In a time before printing presses, copy machines, and computers, graphics such as portraits, maps, and other drawings had to be created by hand on each individual page in each individual book. Talk about time consuming!
Luckily, woodcut engraving, the earliest method of printing, was developed around 1400. In this process, the image was drawn on a wood block. The space between the lines was cut away, so that the lines were able to receive the ink. (The deeper the cut, the more ink reached into the grooves, and the darker the resulting printed image.) The image had to be painstakingly drawn in reverse, so that when the inked block was pressed to a sheet of paper, the print appeared in the intended direction. Still time consuming and labor intensive, but at least the artist only had to do it once!
Wood blocks were replaced by copper plates before the end of the 15th century, which were then replaced by steel plates by the mid 19th century due to greater durability of the material and, hence, more prints able to be made from each plate.

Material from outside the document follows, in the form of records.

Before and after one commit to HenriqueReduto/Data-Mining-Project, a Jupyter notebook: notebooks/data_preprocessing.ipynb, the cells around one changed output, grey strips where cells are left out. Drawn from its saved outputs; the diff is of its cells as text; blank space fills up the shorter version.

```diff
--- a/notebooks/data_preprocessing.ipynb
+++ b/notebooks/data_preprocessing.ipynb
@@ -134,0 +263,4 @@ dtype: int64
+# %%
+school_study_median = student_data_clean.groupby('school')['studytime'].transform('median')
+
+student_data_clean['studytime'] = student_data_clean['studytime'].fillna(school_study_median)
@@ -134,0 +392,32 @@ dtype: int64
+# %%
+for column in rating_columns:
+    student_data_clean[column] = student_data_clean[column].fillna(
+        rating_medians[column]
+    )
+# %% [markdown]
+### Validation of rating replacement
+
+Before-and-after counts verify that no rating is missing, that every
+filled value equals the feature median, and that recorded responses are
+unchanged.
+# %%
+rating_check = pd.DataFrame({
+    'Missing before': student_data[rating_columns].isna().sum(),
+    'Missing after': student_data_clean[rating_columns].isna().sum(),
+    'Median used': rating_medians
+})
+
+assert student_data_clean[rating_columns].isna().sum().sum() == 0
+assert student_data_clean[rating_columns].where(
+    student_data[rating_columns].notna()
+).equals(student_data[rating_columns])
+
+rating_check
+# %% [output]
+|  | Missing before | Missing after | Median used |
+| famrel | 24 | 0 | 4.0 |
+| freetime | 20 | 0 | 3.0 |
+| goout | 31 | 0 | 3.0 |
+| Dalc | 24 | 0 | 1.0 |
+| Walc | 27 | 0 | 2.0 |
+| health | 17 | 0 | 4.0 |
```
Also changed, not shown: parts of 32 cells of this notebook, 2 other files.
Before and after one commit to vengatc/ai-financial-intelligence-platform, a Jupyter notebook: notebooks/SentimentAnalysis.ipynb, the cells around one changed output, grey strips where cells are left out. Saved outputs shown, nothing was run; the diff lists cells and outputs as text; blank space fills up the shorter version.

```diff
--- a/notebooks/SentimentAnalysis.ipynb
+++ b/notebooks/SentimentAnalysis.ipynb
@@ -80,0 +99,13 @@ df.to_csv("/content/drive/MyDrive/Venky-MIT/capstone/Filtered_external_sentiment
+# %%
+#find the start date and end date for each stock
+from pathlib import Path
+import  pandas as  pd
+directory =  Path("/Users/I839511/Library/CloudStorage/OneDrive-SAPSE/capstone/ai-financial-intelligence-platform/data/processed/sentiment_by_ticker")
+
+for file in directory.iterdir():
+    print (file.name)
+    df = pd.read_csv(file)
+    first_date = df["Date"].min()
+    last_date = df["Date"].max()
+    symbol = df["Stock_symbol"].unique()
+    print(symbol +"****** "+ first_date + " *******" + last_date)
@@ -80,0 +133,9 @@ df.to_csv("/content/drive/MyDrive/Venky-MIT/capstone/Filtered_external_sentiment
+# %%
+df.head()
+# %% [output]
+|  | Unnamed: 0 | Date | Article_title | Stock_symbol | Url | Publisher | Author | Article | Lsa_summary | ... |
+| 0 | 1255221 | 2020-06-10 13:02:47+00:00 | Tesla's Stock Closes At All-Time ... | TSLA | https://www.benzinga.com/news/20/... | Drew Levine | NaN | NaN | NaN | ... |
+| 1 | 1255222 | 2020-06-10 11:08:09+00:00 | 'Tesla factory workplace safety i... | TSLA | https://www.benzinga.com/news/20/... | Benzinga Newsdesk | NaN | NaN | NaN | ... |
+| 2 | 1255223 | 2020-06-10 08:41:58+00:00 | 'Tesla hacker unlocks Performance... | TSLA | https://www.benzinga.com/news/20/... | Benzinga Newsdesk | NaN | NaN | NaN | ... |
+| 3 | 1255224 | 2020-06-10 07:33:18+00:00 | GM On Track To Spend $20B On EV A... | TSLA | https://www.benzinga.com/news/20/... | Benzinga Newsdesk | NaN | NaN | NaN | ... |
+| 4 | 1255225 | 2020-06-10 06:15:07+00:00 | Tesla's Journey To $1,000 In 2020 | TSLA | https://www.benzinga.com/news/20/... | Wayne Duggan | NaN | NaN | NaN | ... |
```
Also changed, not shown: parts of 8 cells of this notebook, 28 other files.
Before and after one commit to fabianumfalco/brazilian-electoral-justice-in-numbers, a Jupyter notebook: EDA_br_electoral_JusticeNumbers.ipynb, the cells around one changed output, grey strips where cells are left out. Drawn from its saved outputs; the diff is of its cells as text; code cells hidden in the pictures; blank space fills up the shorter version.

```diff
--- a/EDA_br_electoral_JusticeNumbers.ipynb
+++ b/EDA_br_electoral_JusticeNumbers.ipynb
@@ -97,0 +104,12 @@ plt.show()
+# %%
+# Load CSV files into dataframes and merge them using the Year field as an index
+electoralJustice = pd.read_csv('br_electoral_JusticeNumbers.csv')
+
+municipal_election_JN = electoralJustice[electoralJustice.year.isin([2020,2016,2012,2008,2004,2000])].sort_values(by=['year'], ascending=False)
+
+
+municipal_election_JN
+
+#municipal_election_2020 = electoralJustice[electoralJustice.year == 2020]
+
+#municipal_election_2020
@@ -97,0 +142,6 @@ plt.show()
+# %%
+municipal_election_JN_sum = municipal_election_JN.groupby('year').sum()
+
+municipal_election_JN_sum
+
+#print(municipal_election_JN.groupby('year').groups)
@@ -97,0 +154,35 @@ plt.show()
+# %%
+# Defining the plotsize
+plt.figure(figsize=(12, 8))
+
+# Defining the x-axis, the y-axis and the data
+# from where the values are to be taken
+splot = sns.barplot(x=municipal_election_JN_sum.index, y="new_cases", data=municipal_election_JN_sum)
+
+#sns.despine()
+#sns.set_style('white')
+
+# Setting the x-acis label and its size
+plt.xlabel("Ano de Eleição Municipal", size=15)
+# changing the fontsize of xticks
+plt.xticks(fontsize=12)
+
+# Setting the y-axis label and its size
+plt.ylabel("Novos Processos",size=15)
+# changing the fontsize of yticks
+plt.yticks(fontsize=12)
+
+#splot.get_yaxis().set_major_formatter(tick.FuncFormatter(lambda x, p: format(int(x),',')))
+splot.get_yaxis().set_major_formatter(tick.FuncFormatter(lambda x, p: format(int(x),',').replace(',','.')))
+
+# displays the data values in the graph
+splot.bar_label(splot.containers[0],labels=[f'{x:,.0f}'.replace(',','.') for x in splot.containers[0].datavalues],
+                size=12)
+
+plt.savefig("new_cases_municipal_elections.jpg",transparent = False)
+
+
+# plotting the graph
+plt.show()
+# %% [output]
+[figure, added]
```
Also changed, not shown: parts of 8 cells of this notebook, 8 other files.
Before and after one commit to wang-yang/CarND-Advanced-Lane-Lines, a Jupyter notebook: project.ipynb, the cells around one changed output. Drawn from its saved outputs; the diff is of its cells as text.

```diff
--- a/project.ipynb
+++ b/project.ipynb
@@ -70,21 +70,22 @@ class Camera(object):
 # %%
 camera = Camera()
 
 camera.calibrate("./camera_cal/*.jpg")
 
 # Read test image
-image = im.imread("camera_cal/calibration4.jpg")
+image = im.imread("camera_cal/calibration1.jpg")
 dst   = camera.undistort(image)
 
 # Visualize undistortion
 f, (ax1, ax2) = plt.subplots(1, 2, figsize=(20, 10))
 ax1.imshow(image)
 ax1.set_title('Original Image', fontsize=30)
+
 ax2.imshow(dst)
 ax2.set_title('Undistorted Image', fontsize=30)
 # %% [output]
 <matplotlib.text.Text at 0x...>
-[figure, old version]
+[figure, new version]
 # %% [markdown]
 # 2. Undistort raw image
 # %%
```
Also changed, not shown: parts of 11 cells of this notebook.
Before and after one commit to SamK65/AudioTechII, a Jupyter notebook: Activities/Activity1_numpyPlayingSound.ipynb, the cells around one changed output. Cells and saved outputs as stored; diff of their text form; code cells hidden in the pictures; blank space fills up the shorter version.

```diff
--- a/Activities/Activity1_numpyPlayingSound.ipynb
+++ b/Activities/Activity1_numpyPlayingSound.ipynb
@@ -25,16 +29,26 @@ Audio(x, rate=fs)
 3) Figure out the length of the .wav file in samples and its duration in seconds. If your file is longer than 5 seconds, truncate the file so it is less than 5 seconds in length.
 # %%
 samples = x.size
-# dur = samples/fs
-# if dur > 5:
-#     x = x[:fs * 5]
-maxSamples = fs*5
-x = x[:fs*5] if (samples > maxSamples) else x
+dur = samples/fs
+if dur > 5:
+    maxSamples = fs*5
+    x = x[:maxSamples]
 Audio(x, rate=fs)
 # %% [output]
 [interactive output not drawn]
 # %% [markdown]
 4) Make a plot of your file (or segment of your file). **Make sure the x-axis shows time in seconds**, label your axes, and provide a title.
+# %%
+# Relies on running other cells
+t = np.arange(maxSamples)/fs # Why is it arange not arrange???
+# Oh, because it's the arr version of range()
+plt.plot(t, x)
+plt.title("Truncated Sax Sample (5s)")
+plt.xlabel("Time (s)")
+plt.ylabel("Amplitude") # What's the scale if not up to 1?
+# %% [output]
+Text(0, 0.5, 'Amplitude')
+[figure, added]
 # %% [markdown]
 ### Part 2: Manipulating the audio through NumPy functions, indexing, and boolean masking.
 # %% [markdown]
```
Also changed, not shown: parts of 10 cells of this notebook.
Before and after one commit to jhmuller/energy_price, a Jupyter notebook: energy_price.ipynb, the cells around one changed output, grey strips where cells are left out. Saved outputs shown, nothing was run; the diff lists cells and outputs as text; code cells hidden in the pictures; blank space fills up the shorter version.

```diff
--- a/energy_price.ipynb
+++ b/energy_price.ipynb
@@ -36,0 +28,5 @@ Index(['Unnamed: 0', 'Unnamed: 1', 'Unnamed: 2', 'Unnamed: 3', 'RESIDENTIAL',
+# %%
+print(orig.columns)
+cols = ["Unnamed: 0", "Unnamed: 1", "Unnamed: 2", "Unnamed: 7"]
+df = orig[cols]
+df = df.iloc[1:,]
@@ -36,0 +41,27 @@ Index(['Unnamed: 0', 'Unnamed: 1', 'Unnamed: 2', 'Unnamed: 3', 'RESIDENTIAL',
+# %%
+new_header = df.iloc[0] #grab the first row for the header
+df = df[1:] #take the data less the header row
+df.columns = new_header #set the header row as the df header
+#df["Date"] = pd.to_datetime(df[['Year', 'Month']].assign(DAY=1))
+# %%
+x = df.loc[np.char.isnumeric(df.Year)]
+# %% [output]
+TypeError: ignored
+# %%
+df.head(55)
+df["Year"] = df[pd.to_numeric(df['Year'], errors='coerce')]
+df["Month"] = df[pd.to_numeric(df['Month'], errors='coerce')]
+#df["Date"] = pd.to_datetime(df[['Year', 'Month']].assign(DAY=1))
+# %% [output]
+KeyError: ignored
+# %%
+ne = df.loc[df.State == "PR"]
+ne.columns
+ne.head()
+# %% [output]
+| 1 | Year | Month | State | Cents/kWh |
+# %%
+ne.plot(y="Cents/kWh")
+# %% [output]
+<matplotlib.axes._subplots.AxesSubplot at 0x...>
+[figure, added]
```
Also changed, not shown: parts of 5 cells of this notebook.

The pages below are original steel-plate engravings taken from college yearbooks. Note the detail in these beautiful pieces of artwork and remember that each image had to be drawn in reverse and then painstakingly carved by hand into plates of steel before these prints could be made!